Yes, My Accent is Real by Kunal Nayyar – A Review

Yes, My Accent is Real by Kunal Nayyar – A Review

KunalNayyarLength: 197 pages

Format: E-book

Source: ARC from Publisher via Netgalley

Kunal Nayyar, who plays astrophysicist Raj Koothrappali on The Big Bang Theory, tells of growing up in India and his admiration for his father’s principles and attitude to life. Nayyar’s father encouraged and respected diversity in opinions, and taught his children how to treat people well. After years of being the local badminton champion and fumbling around to get girls’ attention, Kunal moves to Portland for his university education. At first, he is unable to fit in and tries too hard. He sees a call for auditions for a play, and having never had any experience or prior interest in acting, but seeing it as an opportunity to meet pretty girls and finally be able to make friends, he attends. His first couple of attempts at acting are botched, and he receives scathing reviews. But those don’t deter him. He takes acting classes and continues at it.
Finally, one day, in the middle of a performance, he has an epiphany and realises that he wants to be an actor. With the support of his parents, he attends graduate school (an acting school), moves to Philadelphia, auditions in an apple store for a broadway play, waits tables, finally gets an agent and is picked to play Rajesh Koothrapali. He meets and marries a former Miss India in an elaborate, week-long event.

I absolutely enjoyed reading this book.
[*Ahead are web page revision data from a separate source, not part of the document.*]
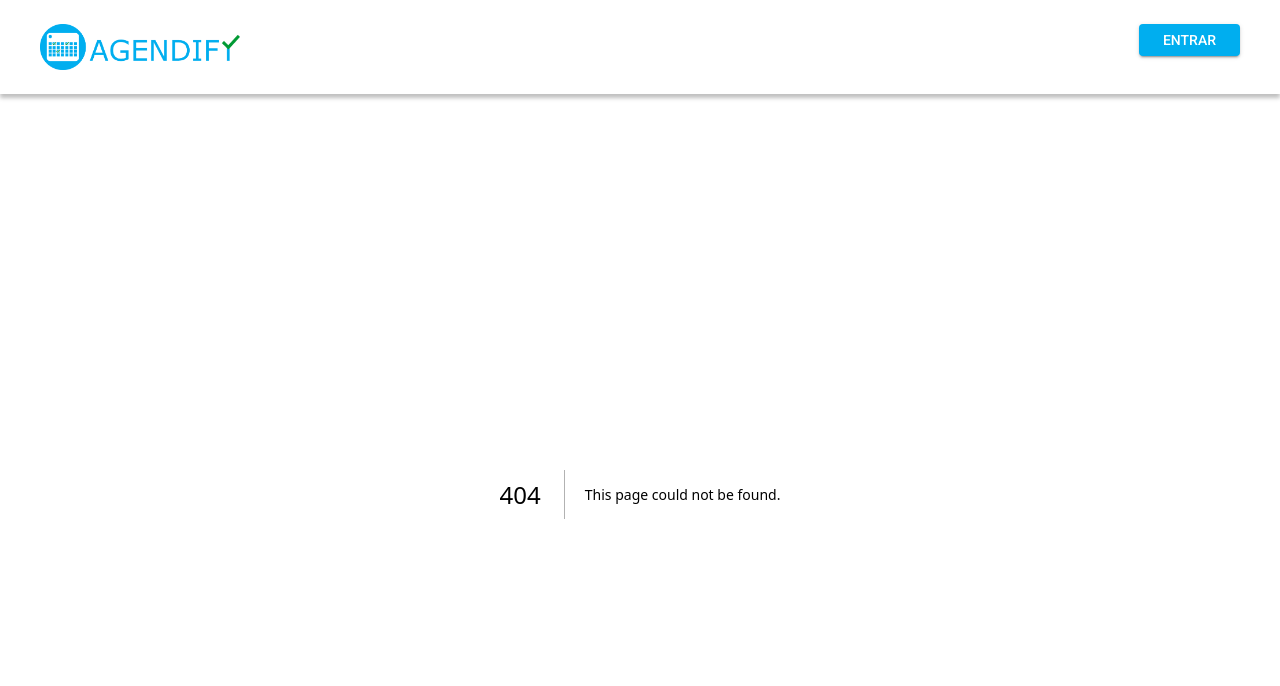
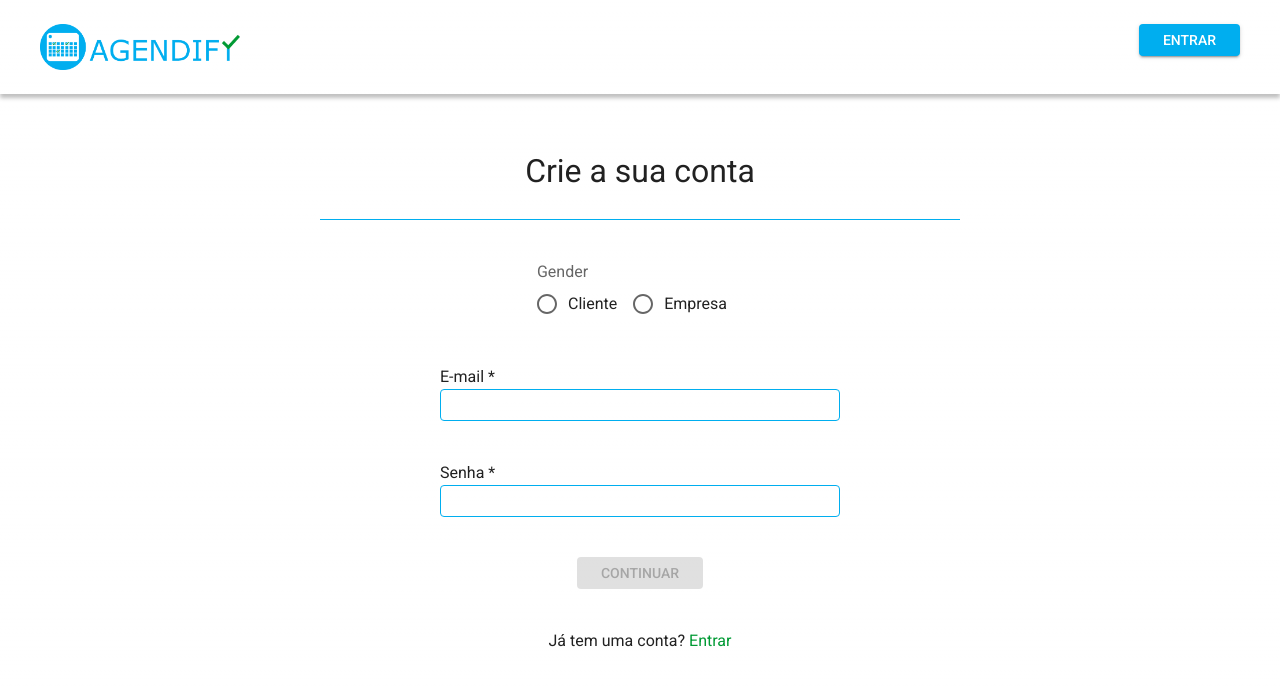
Before and after one commit to julia-bindi/agendify, a Next.js app in the folder agendify/: page /register in a window 1280 px wide. Before the commit this address had no page. Shown: the top 686 px of the page. Built offline with nearby package versions, Linux system fonts and the light colour scheme.

Commit message:
register created

```diff
--- /dev/null
+++ b/agendify/src/app/register/page.tsx
@@ -0,0 +1,138 @@
+"use client";
+import useHttp from "@/hooks/useHttp";
+import {
+    Box,
+    Button,
+    Container,
+    FormControl,
+    FormControlLabel,
+    FormLabel,
+    Link,
+    Radio,
+    RadioGroup,
+    TextField,
+    Typography,
+} from "@mui/material";
+import { useState } from "react";
+
+export default function Register() {
+    const [option, setOption] = useState<string>("");
+    const [email, setEmail] = useState<string>("");
+    const [password, setPassword] = useState<string>("");
+
+    const { loading, error, data, requestHttp } = useHttp();
+
+    return (
+        <Container
+            disableGutters
+            maxWidth={false}
+            sx={{
+                display: "flex",
+                flexDirection: "column",
+                alignItems: "center",
+                width: "fit-content",
+                rowGap: "40px",
+                position: "absolute",
+                top: "50%",
+                left: "50%",
+                transform: "translate(-50%, -50%)",
+            }}
+        >
+            <Typography
+                sx={{
+                    width: 640,
+                    height: 73,
+                    fontSize: 32,
+                    fontWeight: 400,
+                    textAlign: "center",
+                    borderBlockEnd: "1px solid #00AEEF",
+                }}
+            >
+                Crie a sua conta
+            </Typography>
+            {/* <FormControl
+                required
+                error={!client && !company}
+                component="fieldset"
+                variant="standard"
+            >
+                <FormLabel component="legend">Selecione uma opção</FormLabel>
+                <FormGroup>
+                    <FormControlLabel
+                        label="Cliente"
+                        control={
+                            <Checkbox
+                                checked={client}
+                                onChange={(event) => {
+                                    setClient(event.target.checked);
+                                }}
+                            />
+                        }
+                    />
+                    <FormControlLabel
+                        label="Empresa"
+                        control={
+                            <Checkbox
+                                checked={company}
+                                onChange={(event) => {
+                                    setCompany(event.target.checked);
+                                }}
+                            />
+                        }
+                    />
+                </FormGroup>
+            </FormControl> */}
+            <FormControl>
+                <FormLabel id="demo-row-radio-buttons-group-label">
+                    Gender
+                </FormLabel>
+                <RadioGroup
+                    row
+                    aria-labelledby="demo-row-radio-buttons-group-label"
+                    name="row-radio-buttons-group"
+                    onChange={(event) => setOption(event.target.value)}
+                >
+                    <FormControlLabel
+                        value="client"
+                        control={<Radio />}
+                        label="Cliente"
+                    />
+                    <FormControlLabel
+                        value="company"
+                        control={<Radio />}
+                        label="Empresa"
+                    />
+                </RadioGroup>
+            </FormControl>
+            <Box>
+                <Typography>E-mail *</Typography>
+                <TextField
+                    sx={{ width: 400 }}
+                    onChange={(event) => setEmail(event.target.value)}
+                />
+            </Box>
+            <Box>
+                <Typography>Senha *</Typography>
+                <TextField
+                    sx={{ width: 400 }}
+                    type="password"
+                    onChange={(event) => setPassword(event.target.value)}
+                />
+            </Box>
+            <Button
+                variant="contained"
+                href="#"
+                disabled={email === "" || password === ""}
+                onClick={() => requestHttp()}
+            >
+                Continuar
+            </Button>
+            <Typography>
+                Já tem uma conta?{" "}
+                <Link href="/login" color="secondary" underline="hover">
+                    Entrar
+                </Link>
+            </Typography>
+        </Container>
+    );
+}
--- /dev/null
+++ b/agendify/src/hooks/useHttp.ts
@@ -0,0 +1,37 @@
+"use client";
+import { useState } from "react";
+
+export default function useHttp() {
+    const [loading, setLoading] = useState<boolean>(false);
+    const [error, setError] = useState<string>("");
+    const [data, setData] = useState<string>("");
+
+    const requestHttp = () => {
+        setLoading(true);
+        setError("");
+        setData("");
+
+        fetch(`https://jsonmock.hackerrank.com/api/universities?page=1`, {
+            method: "GET",
+            headers: {
+                "Content-Type": "application/json; charset=UTF-8",
+            },
+        })
+            .then((response) => response.json())
+            .then((data) => {
+                setData(data);
+                setLoading(false);
+            })
+            .catch((error) => {
+                setError(error.message || "Something went wrong!");
+                setLoading(false);
+            });
+    };
+
+    return {
+        loading,
+        error,
+        data,
+        requestHttp,
+    };
+}
```
Also changed, not shown: agendify/src/app/login/page.tsx (+8 -4 lines).
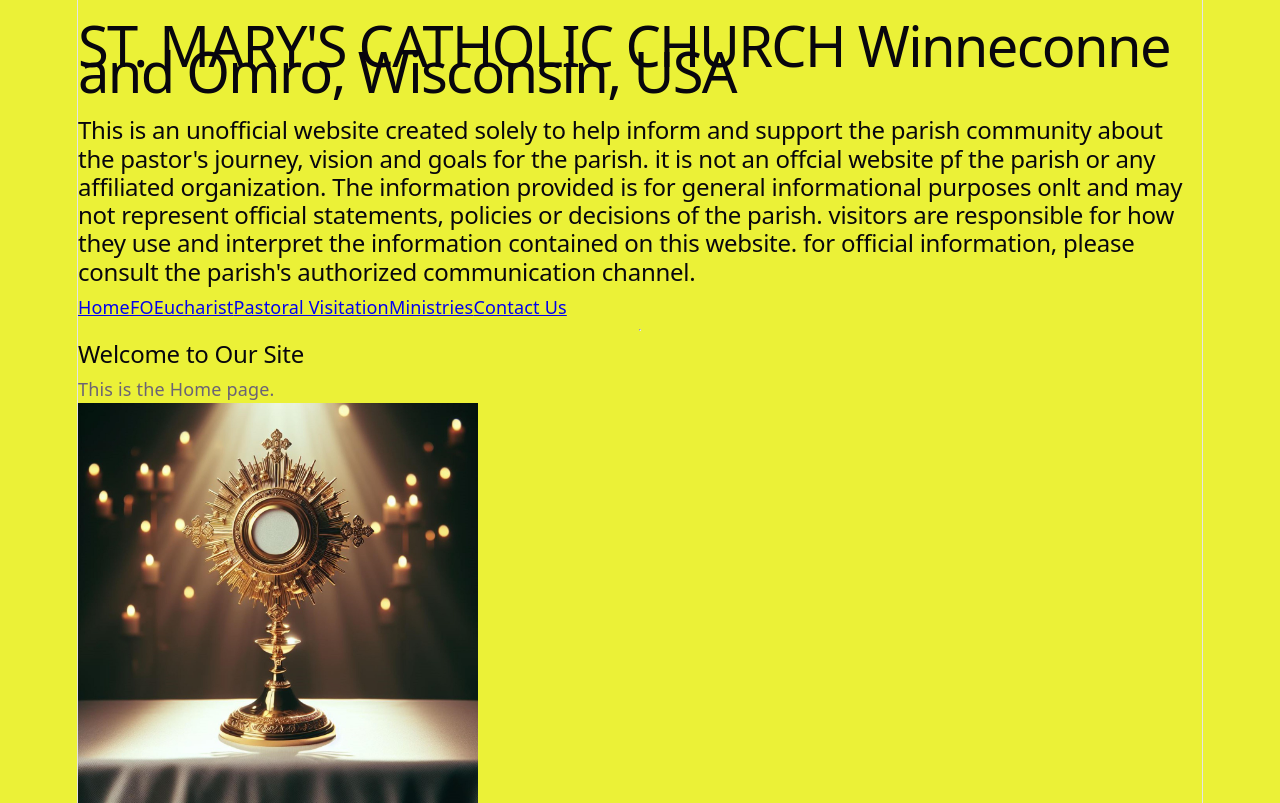
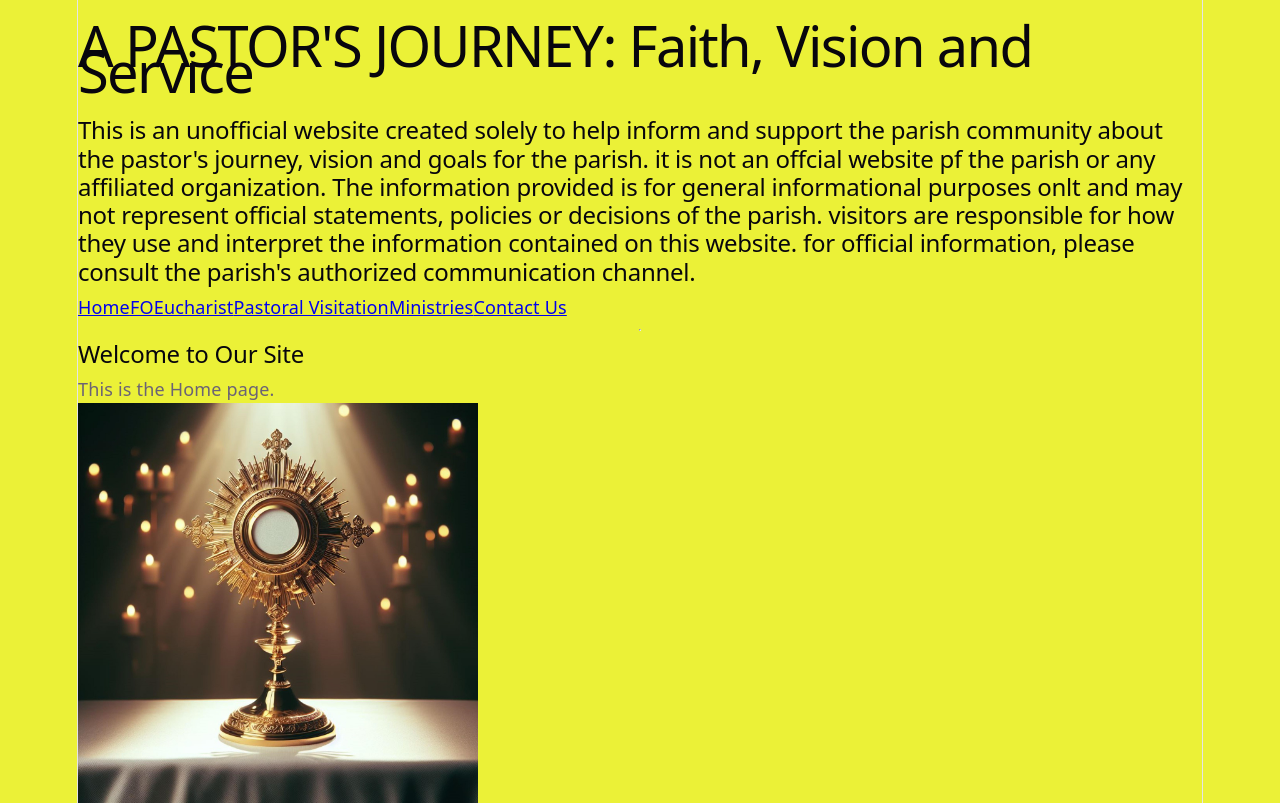
Before and after one commit to Obias090381/My-Website, a React (Vite) app in the folder Website/: page / in a window 1280 px wide. Built offline with nearby package versions, Linux system fonts and the light colour scheme.

Commit message:
commit 1a2b3c4d5e6f7g8h9i0j

```diff
--- a/Website/src/App.jsx
+++ b/Website/src/App.jsx
@@ -9,9 +9,7 @@ import Ministries from "./Pages/Ministries";
 function App() {
   return (
     <BrowserRouter>
-      <h1>ST. MARY'S CATHOLIC CHURCH
-          Winneconne and Omro, Wisconsin,
-          USA
+      <h1>A PASTOR'S JOURNEY: Faith, Vision and Service
       </h1>
 
       <h2>This is an unofficial website created solely to help inform and support the parish community about the pastor's journey, vision and goals for the parish. it is not an offcial website pf the parish or any affiliated organization.
```
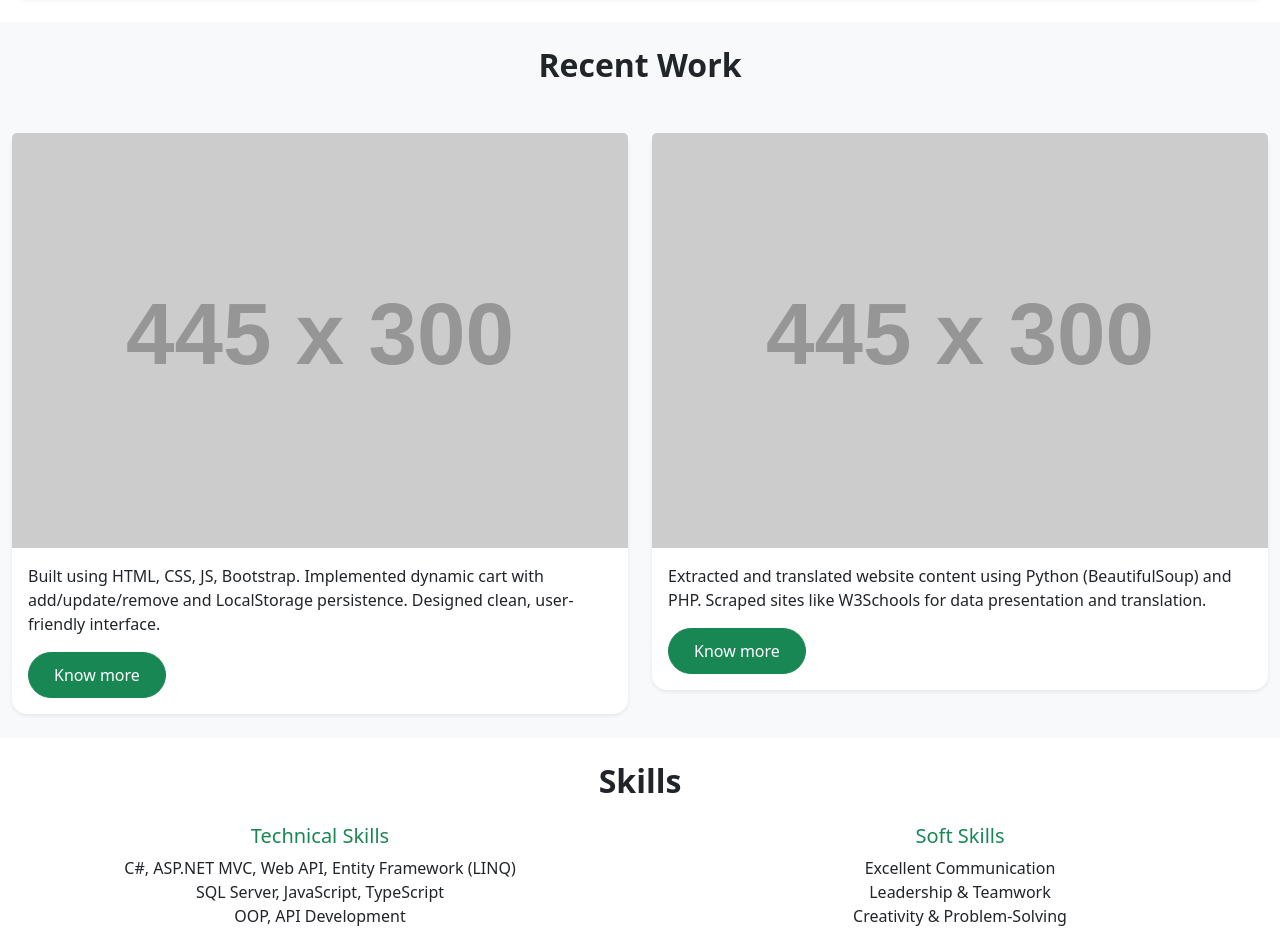
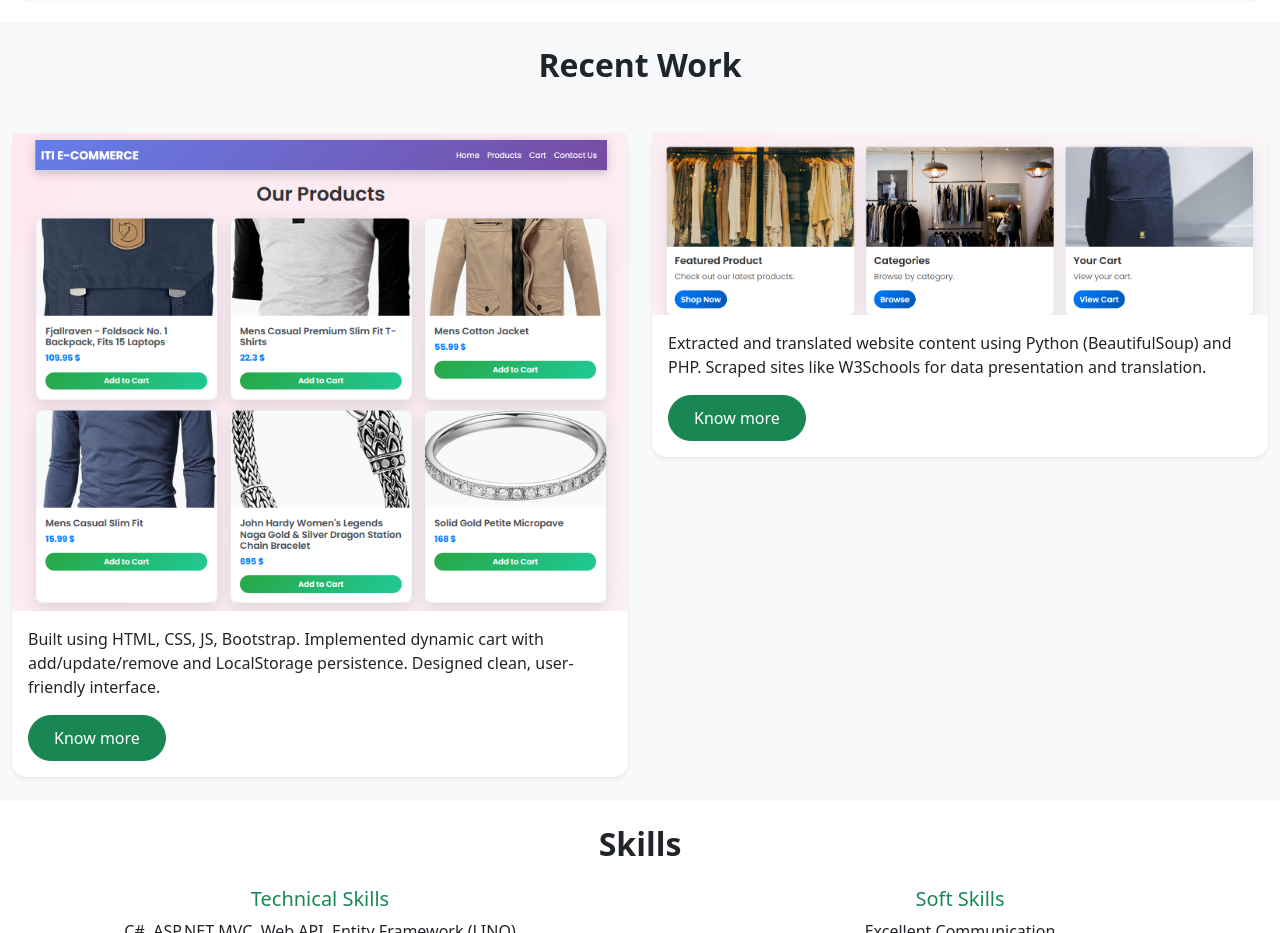
Before and after one commit to gehadmaghawry17/myPortfolio, a plain HTML site: page index.html in a window 1280 px wide. Shown: the part 2740-3673 px from the top of the page. Drawn offline with nearby package versions, Linux system fonts and the light colour scheme; placeholder pictures from the web are drawn by us.

Commit message:
updated index.html content

```diff
--- a/index.html
+++ b/index.html
@@ -145,7 +145,7 @@
 
         <div class="col-md-6">
           <div class="card shadow-sm">
-            <img src="https://via.placeholder.com/445x300" class="card-img-top" alt="Project 1">
+            <img src="images/case_study2.png" class="card-img-top" alt="E-Commerce">
             <div class="card-body">
               <p class="card-text">Built using HTML, CSS, JS, Bootstrap. Implemented dynamic cart with add/update/remove and LocalStorage persistence. Designed clean, user-friendly interface.</p>
               <button class="btn btn-success">Know more</button>
@@ -155,7 +155,7 @@
 
         <div class="col-md-6">
           <div class="card shadow-sm">
-            <img src="https://via.placeholder.com/445x300" class="card-img-top" alt="Project 2">
+            <img src="images/case_study1.png" class="card-img-top" alt="Web Scarping">
             <div class="card-body">
               <p class="card-text">Extracted and translated website content using Python (BeautifulSoup) and PHP. Scraped sites like W3Schools for data presentation and translation.</p>
               <button class="btn btn-success">Know more</button>
```
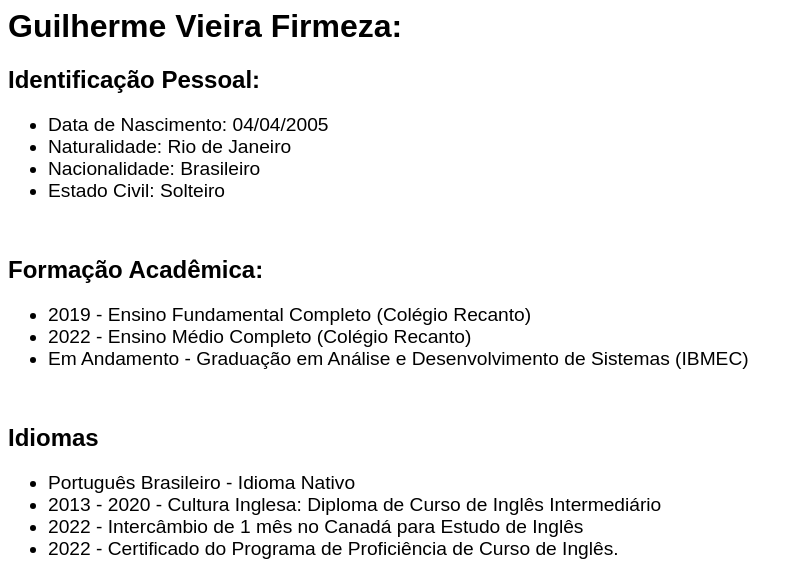
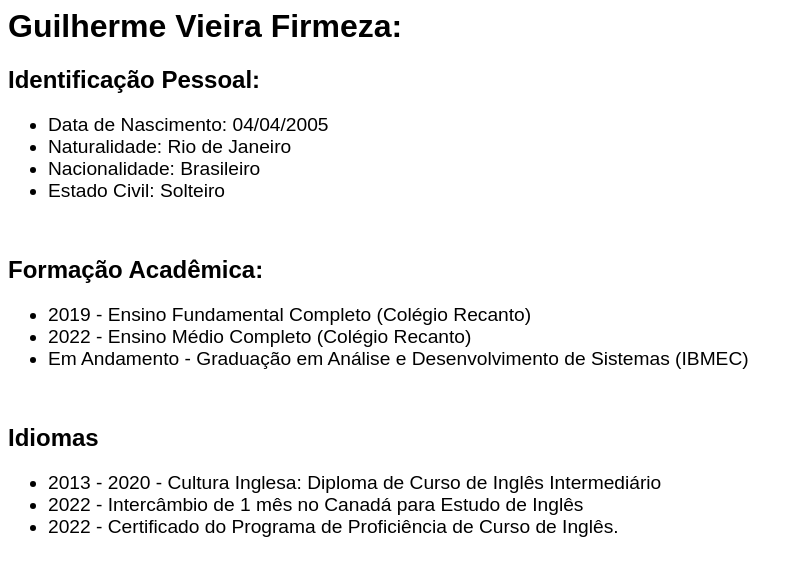
Before and after one commit to gvfirmeza/devweb2023, a plain HTML site: page sitecurriculo.html in a window 1280 px wide. Shown: the top 562 px of the page, without its empty margins (0-803 px from the left). Drawn offline with Linux system fonts and the light colour scheme.

Commit message:
tirando informações desnecessárias

```diff
--- a/sitecurriculo.html
+++ b/sitecurriculo.html
@@ -39,7 +39,6 @@
     <br />
     <h2>Idiomas</h2>
     <ul>
-      <li>Português Brasileiro - Idioma Nativo</li>
       <li>2013 - 2020 - Cultura Inglesa: Diploma de Curso de Inglês Intermediário</li>
       <li>2022 - Intercâmbio de 1 mês no Canadá para Estudo de Inglês</li>
       <li>2022 - Certificado do Programa de Proficiência de Curso de Inglês.</li>
```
I did not know what to expect, but I enjoyed it. In a lot of ways, Kunal is similar to Raj. Or maybe Kunal is so good at being Raj that I can’t separate character from person.

The transition periods, especially the college parts, get confusing; one minute he’s talking about freshman year, the next he is talking about final year, and the next he is back to the middle year. That doesn’t take anything away from the story; it’s funny, honest, and teaches you little lessons about life without shoving them in your face. You see and appreciate
the importance of family, traditions, and honoring where you are. Living in the moment,  appreciating every rejection and not discounting every ‘understudy’ moment.
His writing shows the benefits of introspection and being truthful with yourself. He talks about accepting mistakes, realising that you’re not always perfect, that you won’t always get picked, and the rejection will always sting, especially if you’ve worked hard. You may not always have the right attitude about it either. But more importantly, you need to move on from the bitterness of it and work hard to be where you want to be.

What do you think?